The process has been wild! I’ve been working on this for over a year. I started by putting feelers out across campus, seeing if this was something that would even be possible. I secured a capstone advisor, Brian Stewart, in the physics and environmental studies departments, who has been extremely helpful.
With any event, it feels a lot like a snowball effect. I started by seeing who would be interested, conceiving what the event would even look like, and reaching out to people working in sustainability, the Physical Plant staff, and the Resource Center.
How did you go about selecting who would be featured in the festival?
I really wanted this to be a very Wesleyan student-focused event, so everyone involved, outside of a couple of bands, are all Wesleyan students. Abbi Abraham ’23 of The Shed Collective has taken on organizing the music side of this particular event and I have been working on selecting the vendors, featured clubs, and taking on other organizational tasks that go into producing an event of this size. The Shed has picked the two outside groups that will be performing, and we are now working on developing the lineup for the student bands that will be playing, including Maganda, High Standards, Noise Baby, Loose Geese, and Lily Gitlitz. Our headliners will be zzzahara from 8 to 9 pm and Billy Woods, from 9 to 10 pm.

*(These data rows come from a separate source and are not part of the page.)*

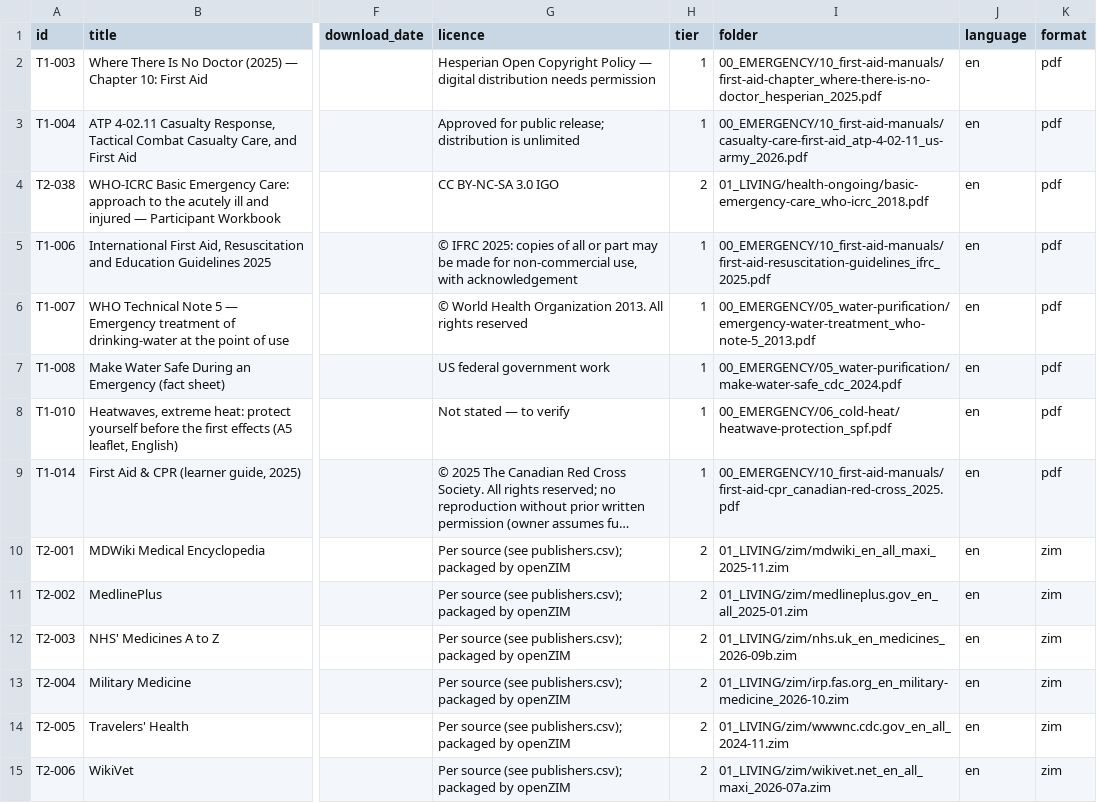
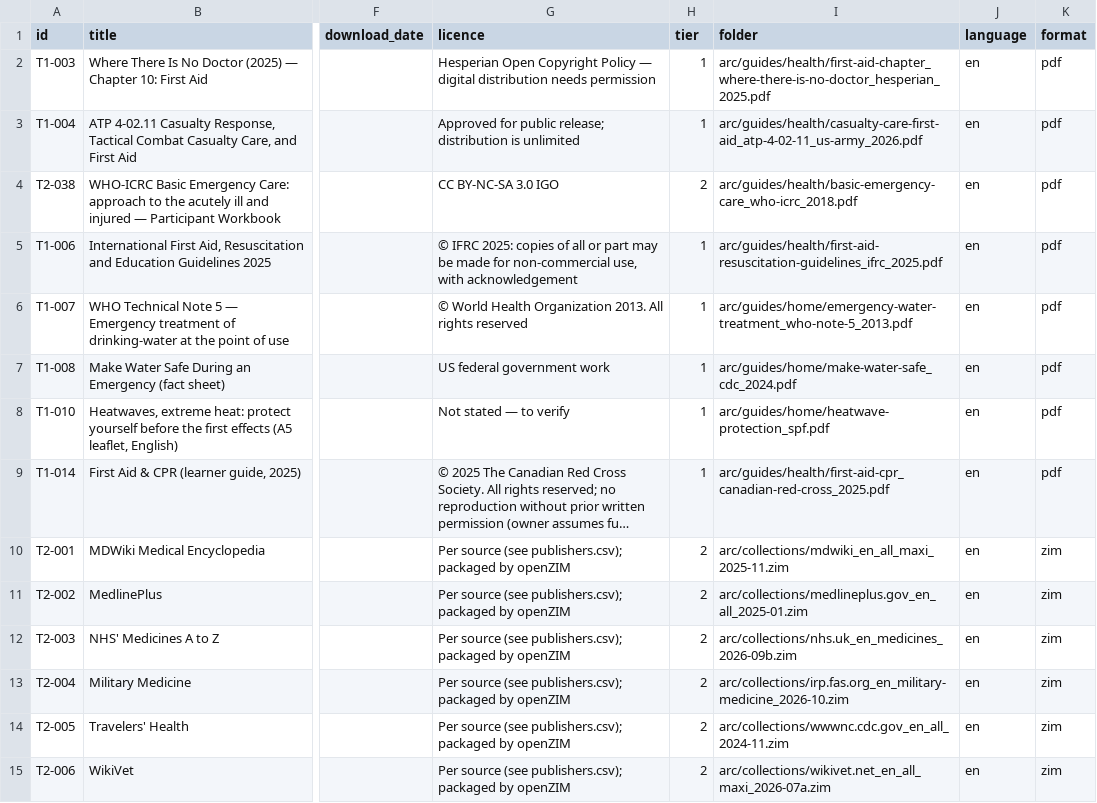
Before and after one commit to hbarakat140/knowledge-arc, a CSV file: catalog/catalog.csv, drawn as a sheet; only a part is shown, gaps mark what is left out; long unchanged cells end in …; the diff covers the shown part only; the diff names each change by its address in the sheet, - before the commit and + after, or states it on an @@ line.

```diff
--- a/catalog/catalog.csv
+++ b/catalog/catalog.csv
-I2 (folder): 00_EMERGENCY/10_first-aid-manuals/first-aid-chapter_where-there-is-no-doctor_hesperian_2025.pdf
+I2 (folder): arc/guides/health/first-aid-chapter_where-there-is-no-doctor_hesperian_2025.pdf
-I3 (folder): 00_EMERGENCY/10_first-aid-manuals/casualty-care-first-aid_atp-4-02-11_us-army_2026.pdf
+I3 (folder): arc/guides/health/casualty-care-first-aid_atp-4-02-11_us-army_2026.pdf
-I4 (folder): 01_LIVING/health-ongoing/basic-emergency-care_who-icrc_2018.pdf
+I4 (folder): arc/guides/health/basic-emergency-care_who-icrc_2018.pdf
-I5 (folder): 00_EMERGENCY/10_first-aid-manuals/first-aid-resuscitation-guidelines_ifrc_2025.pdf
+I5 (folder): arc/guides/health/first-aid-resuscitation-guidelines_ifrc_2025.pdf
-I6 (folder): 00_EMERGENCY/05_water-purification/emergency-water-treatment_who-note-5_2013.pdf
+I6 (folder): arc/guides/home/emergency-water-treatment_who-note-5_2013.pdf
-I7 (folder): 00_EMERGENCY/05_water-purification/make-water-safe_cdc_2024.pdf
+I7 (folder): arc/guides/home/make-water-safe_cdc_2024.pdf
-I8 (folder): 00_EMERGENCY/06_cold-heat/heatwave-protection_spf.pdf
+I8 (folder): arc/guides/home/heatwave-protection_spf.pdf
-I9 (folder): 00_EMERGENCY/10_first-aid-manuals/first-aid-cpr_canadian-red-cross_2025.pdf
+I9 (folder): arc/guides/health/first-aid-cpr_canadian-red-cross_2025.pdf
-I10 (folder): 01_LIVING/zim/mdwiki_en_all_maxi_2025-11.zim
+I10 (folder): arc/collections/mdwiki_en_all_maxi_2025-11.zim
-I11 (folder): 01_LIVING/zim/medlineplus.gov_en_all_2025-01.zim
+I11 (folder): arc/collections/medlineplus.gov_en_all_2025-01.zim
-I12 (folder): 01_LIVING/zim/nhs.uk_en_medicines_2026-09b.zim
+I12 (folder): arc/collections/nhs.uk_en_medicines_2026-09b.zim
-I13 (folder): 01_LIVING/zim/irp.fas.org_en_military-medicine_2026-10.zim
+I13 (folder): arc/collections/irp.fas.org_en_military-medicine_2026-10.zim
-I14 (folder): 01_LIVING/zim/wwwnc.cdc.gov_en_all_2024-11.zim
+I14 (folder): arc/collections/wwwnc.cdc.gov_en_all_2024-11.zim
-I15 (folder): 01_LIVING/zim/wikivet.net_en_all_maxi_2026-07a.zim
+I15 (folder): arc/collections/wikivet.net_en_all_maxi_2026-07a.zim
```
Also changed, not shown: 131 edited cells elsewhere in this file, 20 other files.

We have student vendors who will be selling products they have created, and we are also featuring sustainability groups on campus. For example, WesThrift will be there with a big thrift pop up, which is really exciting. Other groups include Sunrise, the Sustainability Office, Espwesso, The Resource Center, Finn and Lewis Tacos, and Long Lane Farm. We have a great group of people involved!
Do you have any advice for students that are interested in putting on similar events in the future?
Yes! They should start with the Office of Student Involvement (OSI). They have a number of event-planning resources on their website that will guide you through how to put on an event. I will say that it is a completely different process than putting on a project for a capstone or a thesis, which must be funded through your department. The College of the Environment is very generously helping me with mine. I would recommend using both the OSI and your department advisor to figure out the best possible plan of execution.
There are so many things I wish I knew before, specifically about access to spaces and resources on campus. There are a few hoops to jump through if you are an individual working without a specific club backing you, but what I have learned through this project is that it is completely possible to put up an event like this at Wesleyan. It has been completely worthwhile.
What are you hoping Wesleyan students will learn and take away from this event?
I really want folks to walk away with a sense of pride and ownership over the Wesleyan campus. In seeing their peers engage with sustainability work, I hope they know that they can also get involved, if they are so interested and motivated. Campus sustainability does not have to be intimidating or overwhelming. It can be as simple as composting your food in Usdan, or bringing recycling to the campus store.
There are just so many ways for students to integrate simple sustainability initiatives into their lives. We don’t have to feel like the entirety of climate change is resting on our shoulders, but we can take action in small accessible ways. There are ways to make sustainability easier and more fun!